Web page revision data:
------------------------------------------------------------

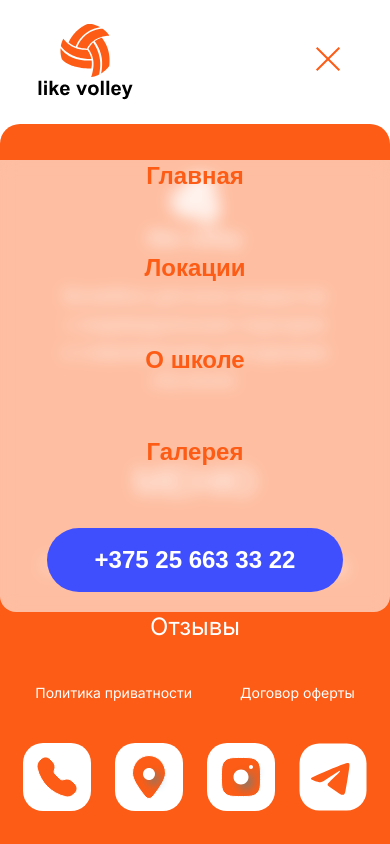
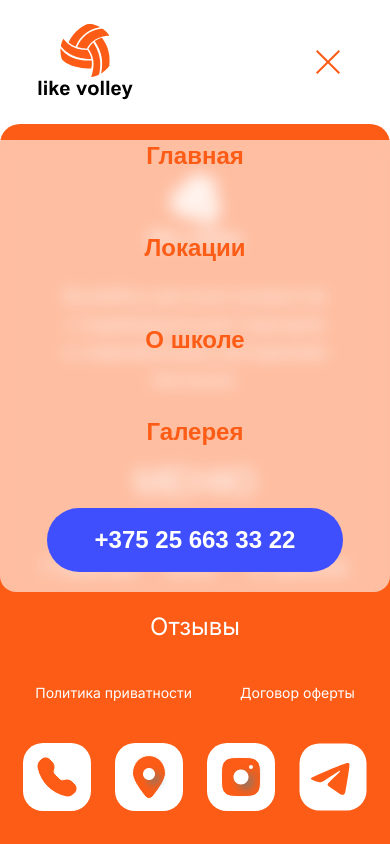
Before and after one commit to evgeniyworkbel/like-volley, a Next.js app: page /about in a window 390 px wide. Both pictures are taken after a click on the button 326 px from the left and 70 px from the top of the page. Shown: the top 844 px of the page. Built offline with nearby package versions, Linux system fonts and the light colour scheme; a web font is replaced by a local one.

Commit message:
fix(widgets): add imation for mobileMenu

```diff
--- a/src/widgets/header/ui/ burger-menu-icon.tsx
+++ b/src/widgets/header/ui/burger-menu-icon.tsx
@@ -1,6 +1,6 @@
 export function BurgerMenuIcon() {
   return (
-    <div className="flex flex-col gap-2 [&_>*]:w-8 [&_>*]:border [&_>*]:border-accent-orange">
+    <div className="z-20 flex flex-col gap-2 [&_>*]:w-8 [&_>*]:border [&_>*]:border-accent-orange">
       <div></div>
       <div></div>
       <div></div>
--- a/src/widgets/header/ui/close-menu-icon.tsx
+++ b/src/widgets/header/ui/close-menu-icon.tsx
@@ -1,6 +1,6 @@
 export function CloseMenuIcon() {
   return (
-    <div className="relative h-7 w-7 xl:hidden">
+    <div className="relative z-20 h-7 w-7 xl:hidden">
       <div className="absolute top-1/2 left-1/2 h-0.5 w-8 -translate-x-1/2 -translate-y-1/2 rotate-45 bg-accent-orange"></div>
       <div className="absolute top-1/2 left-1/2 h-0.5 w-8 -translate-x-1/2 -translate-y-1/2 -rotate-45 bg-accent-orange"></div>
     </div>
--- a/src/widgets/header/ui/header.tsx
+++ b/src/widgets/header/ui/header.tsx
@@ -6,6 +6,7 @@ export function Header() {
   return (
     <header className="flex items-center justify-between py-6 pr-12 pl-6 text-accent-orange xl:px-20">
       <Image
+        className="z-20"
         src="/logo.svg"
         width={122}
         height={76}
--- a/src/widgets/header/ui/mobile-menu.tsx
+++ b/src/widgets/header/ui/mobile-menu.tsx
@@ -3,8 +3,9 @@
 import { useState, useEffect } from "react";
 import { CloseMenuIcon } from "./close-menu-icon";
 import { Navbar } from "./navbar";
-import { BurgerMenuIcon } from "./ burger-menu-icon";
+import { BurgerMenuIcon } from "./burger-menu-icon"; // исправлен путь (убран пробел)
 import { Button } from "@/shared/ui";
+import { cn } from "@/shared/lib";
 
 export function MobileMenu() {
   const [isOpen, setIsOpen] = useState<boolean>(false);
@@ -21,23 +22,20 @@ export function MobileMenu() {
   const closeMenu = () => setIsOpen(false);
 
   return (
-    <div className="xl:hidden">
-      {!isOpen && (
-        <Button onClick={openMenu}>
-          <BurgerMenuIcon />
-        </Button>
-      )}
-      {isOpen && (
-        <div className="xl:hidden">
-          <Button onClick={closeMenu}>
-            <CloseMenuIcon />
-          </Button>
-          <Navbar
-            className="fixed top-40 left-0 flex w-full flex-col rounded-b-2xl bg-[oklch(1_0_0_/_60%)] pb-5 font-shantell text-2xl backdrop-blur-sm transition-all duration-900 ease-in-out [&>*:last-child]:rounded-[40px] [&>*:last-child]:bg-accent-blue [&>*:last-child]:px-12 [&>*:last-child]:py-4 [&>*:last-child]:text-white [&>*:last-child]:no-underline"
-            onClick={closeMenu}
-          />
-        </div>
-      )}
+    <div className="flex xl:hidden">
+      <Button onClick={isOpen ? closeMenu : openMenu}>
+        {isOpen ? <CloseMenuIcon /> : <BurgerMenuIcon />}
+      </Button>
+      <Navbar
+        onClick={closeMenu}
+        className={cn(
+          "fixed top-5 left-0 z-10 w-full flex-col rounded-b-2xl bg-[oklch(1_0_0_/_60%)] pb-5 font-shantell text-2xl backdrop-blur-sm transition-all duration-500 ease-in-out [&>*:last-child]:rounded-[40px] [&>*:last-child]:bg-accent-blue [&>*:last-child]:px-12 [&>*:last-child]:py-4 [&>*:last-child]:text-white [&>*:last-child]:no-underline",
+          {
+            "translate-y-30": isOpen,
+            "pointer-events-none invisible -translate-y-full": !isOpen,
+          },
+        )}
+      />
     </div>
   );
 }
--- a/src/widgets/header/ui/navbar.tsx
+++ b/src/widgets/header/ui/navbar.tsx
@@ -8,7 +8,7 @@ export function Navbar({ className, onClick }: NavbarProps) {
   return (
     <nav
       className={cn(
-        "items-center gap-15 font-bold xl:text-lg [&>a:hover]:underline",
+        "flex items-center gap-15 font-bold xl:text-lg [&>a:hover]:underline",
         className,
       )}
     >
```
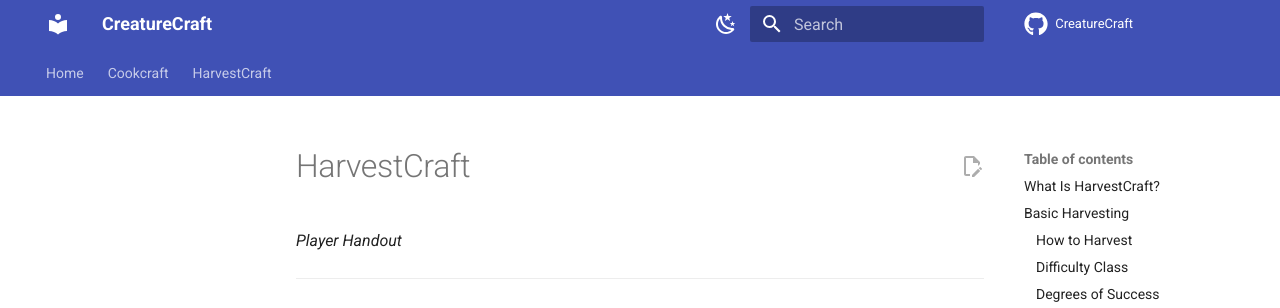
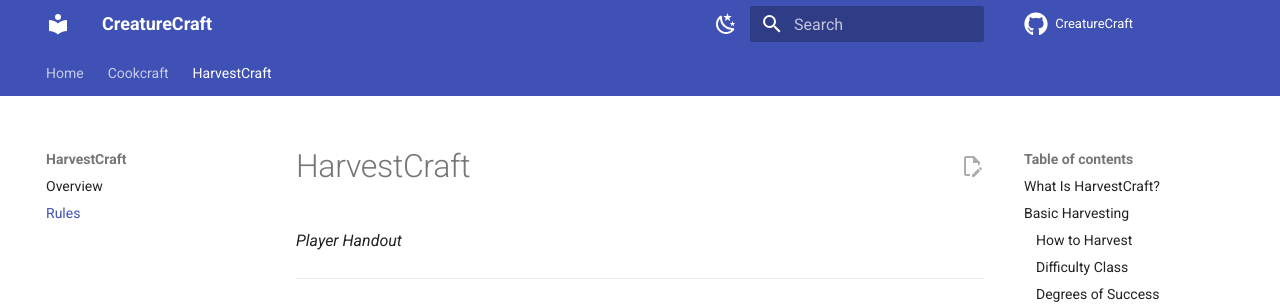
Before and after one commit to Nargath/CreatureCraft, an MkDocs documentation site: the page built from docs/harvestcraft/hc_rules.md, in a window 1280 px wide. Shown: the top 308 px of the page. Built offline with MkDocs 1.6.1 and Material for MkDocs 9.7.7, drawn with Linux system fonts in a browser that asks for light colours; comment, search, counter and statistics services are not loaded.

Commit message:
Change of yml Pathings

```diff
--- a/mkdocs.yml
+++ b/mkdocs.yml
@@ -43,12 +43,12 @@ theme:
 nav:
   - Home: index.md
   - Cookcraft:
-      - Overview: index.md
-      - Rules: cc_rules.md
-      - Essence Powers (Quick Reference): cc_essence_powers_qr.md
+      - Overview: cookcraft/index.md
+      - Rules: cookcraft/cc_rules.md
+      - Essence Powers (Quick Reference): cookcraft/cc_essence_powers_qr.md
   - HarvestCraft:
-      - Overview: index.md
-      - Rules: hc_rules.md
+      - Overview: harvestcraft/index.md
+      - Rules: harvestcraft/hc_rules.md
 
 # === Markdown extensions ===
 markdown_extensions:
```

------------------------------------------------------------

* WHAT TO WORK ON: Across the entries, how many lines contain "items"? Reply with the number only.

* PROBLEM SOLUTION: 3